28(1957); http://dx.doi.org/10.1063/1.1715928View Description Hide Description
A testing machine is described in which a specimen contained within a water‐jacketed vessel is heated in vacuum or in a gas atmosphere by a tantalum‐tube resistance heater, and is then subjected to static tensile loads up to 100 000 psi. This machine is now in routine use at Los Alamos Scientific Laboratory for short‐time creep and stress‐rupture testing of metallic and nonmetallic specimens at 2000 to 2500°C. With minor modifications, it can also be used for longer‐period creep and stress‐rupture studies, for ordinary tensile, compressive, or shear testing, and for operation at temperatures substantially above 2500°C or down to room temperature.
28(1957); http://dx.doi.org/10.1063/1.1715929View Description Hide Description
An apparatus is described which permits the direct reading of minority carrier lifetimes greater than 10 microseconds. The decay of optically injected excess minority carriers is compared with voltage decay in an RC circuit and lifetimes are read directly from a calibrated dial. Measurements can be made quickly without critical adjustment.
An alignment chart for rapid calculation of surface recombination velocity from lifetime data is included.
28(1957); http://dx.doi.org/10.1063/1.1715930View Description Hide Description
Technical design and construction details for a 6.8‐meter grazing incidence vacuum spectrograph are discussed. The spectrograph is built into a 30‐in. by 12‐ft steel tube evacuated by a high‐speed pumping system capable of evacuation from atmospheric pressure to 5×10−5 mm in thirty minutes. Operating at an incidence angle of 82°, a spectral range from 50 to 2000 A is covered in steps on a 30‐in. plateholder. Provision is made for changing entrance slit widths quickly and easily through rotary vacuum seals. The wavelength region may be changed from outside the instrument while under vacuum. Spectra from 540 to 1800 A are shown.
28(1957); http://dx.doi.org/10.1063/1.1715931View Description Hide Description
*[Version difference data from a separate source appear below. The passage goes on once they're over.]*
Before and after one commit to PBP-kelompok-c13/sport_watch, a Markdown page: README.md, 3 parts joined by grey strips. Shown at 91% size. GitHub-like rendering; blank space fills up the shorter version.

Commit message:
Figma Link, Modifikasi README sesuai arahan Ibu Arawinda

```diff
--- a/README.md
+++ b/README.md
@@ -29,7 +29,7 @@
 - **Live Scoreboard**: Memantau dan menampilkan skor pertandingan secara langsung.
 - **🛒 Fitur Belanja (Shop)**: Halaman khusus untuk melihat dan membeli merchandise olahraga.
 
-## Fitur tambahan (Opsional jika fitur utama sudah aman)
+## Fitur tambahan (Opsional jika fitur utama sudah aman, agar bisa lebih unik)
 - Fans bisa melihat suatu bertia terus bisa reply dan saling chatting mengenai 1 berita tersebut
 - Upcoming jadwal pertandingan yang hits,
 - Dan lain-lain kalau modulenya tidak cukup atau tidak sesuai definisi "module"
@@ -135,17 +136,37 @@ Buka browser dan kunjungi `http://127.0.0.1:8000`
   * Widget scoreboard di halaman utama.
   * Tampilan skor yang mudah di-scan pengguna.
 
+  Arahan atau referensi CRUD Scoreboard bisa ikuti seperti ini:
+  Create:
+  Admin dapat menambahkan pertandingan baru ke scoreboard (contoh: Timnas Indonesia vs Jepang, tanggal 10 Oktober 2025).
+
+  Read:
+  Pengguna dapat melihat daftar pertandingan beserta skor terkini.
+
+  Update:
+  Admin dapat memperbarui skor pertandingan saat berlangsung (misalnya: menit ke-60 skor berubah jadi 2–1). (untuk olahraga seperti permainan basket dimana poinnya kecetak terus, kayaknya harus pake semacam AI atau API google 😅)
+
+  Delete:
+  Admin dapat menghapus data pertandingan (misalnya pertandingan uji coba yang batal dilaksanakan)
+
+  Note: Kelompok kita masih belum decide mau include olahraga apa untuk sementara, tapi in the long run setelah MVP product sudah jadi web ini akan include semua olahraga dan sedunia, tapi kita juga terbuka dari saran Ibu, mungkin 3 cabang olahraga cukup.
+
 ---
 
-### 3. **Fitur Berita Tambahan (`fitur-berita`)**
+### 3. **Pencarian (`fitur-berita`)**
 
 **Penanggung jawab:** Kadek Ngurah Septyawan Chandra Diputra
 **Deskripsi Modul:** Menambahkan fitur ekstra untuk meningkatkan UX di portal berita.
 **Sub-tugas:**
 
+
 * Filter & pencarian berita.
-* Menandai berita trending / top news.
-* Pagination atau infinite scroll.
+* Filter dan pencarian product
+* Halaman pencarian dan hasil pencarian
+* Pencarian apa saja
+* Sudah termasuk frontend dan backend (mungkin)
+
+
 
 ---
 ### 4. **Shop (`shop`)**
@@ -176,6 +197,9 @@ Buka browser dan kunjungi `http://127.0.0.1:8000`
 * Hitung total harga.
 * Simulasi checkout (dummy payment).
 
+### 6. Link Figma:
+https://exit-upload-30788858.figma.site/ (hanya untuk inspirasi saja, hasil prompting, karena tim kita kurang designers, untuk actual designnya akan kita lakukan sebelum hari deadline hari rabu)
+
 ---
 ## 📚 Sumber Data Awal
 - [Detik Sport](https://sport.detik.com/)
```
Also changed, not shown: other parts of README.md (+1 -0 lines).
By a method of successive approximation the index of refraction of polystyrene films has been determined from two photographs of continuous spectra. It is shown that the method is valid if the dispersion is known within several percent as a starting assumption.
28(1957); http://dx.doi.org/10.1063/1.1715932View Description Hide Description
A microwave measurement system has been built which makes possible the quick measurement and automatic recording of the phase and amplitude response of a general four‐terminal network. This system was set up to measure in particular the phase and attenuationproperties of samples of ferritematerials in wave guide for two opposite directions of applied dc magnetic field at both X and S bands. The system is built around a traveling wave tube used in a ``frequency offset'' application. The system has been used to make rapid measurements of phase and amplitude of a device as a function of frequency.
28(1957); http://dx.doi.org/10.1063/1.1715933View Description Hide Description
Resistance heating is employed to obtain temperatures up to 3000°C in a graphite tube furnace, and up to 2200°C in a molybdenum tube furnace, both operating from the same controls. Partial control of the atmosphere is accomplished in the former case; the latter furnace may be operated in vacuo, or selected atmospheres. Provision is made for the application of pressure to samples at high temperature. The furnaces have been found to be useful and reliable tools in refractories laboratories, and examples of their application are given.
28(1957); http://dx.doi.org/10.1063/1.1715934View Description Hide Description
By plotting E/Iresistance of commercial ballast tubes against voltage it can be seen that ballasting action is a typical ``growth'' phenomenon. It is concluded that the requirements for ballasting action are (1) nonuniform temperature distribution in a current‐heated resistor and (2) a high‐temperature coefficient of resistance that increases with temperature.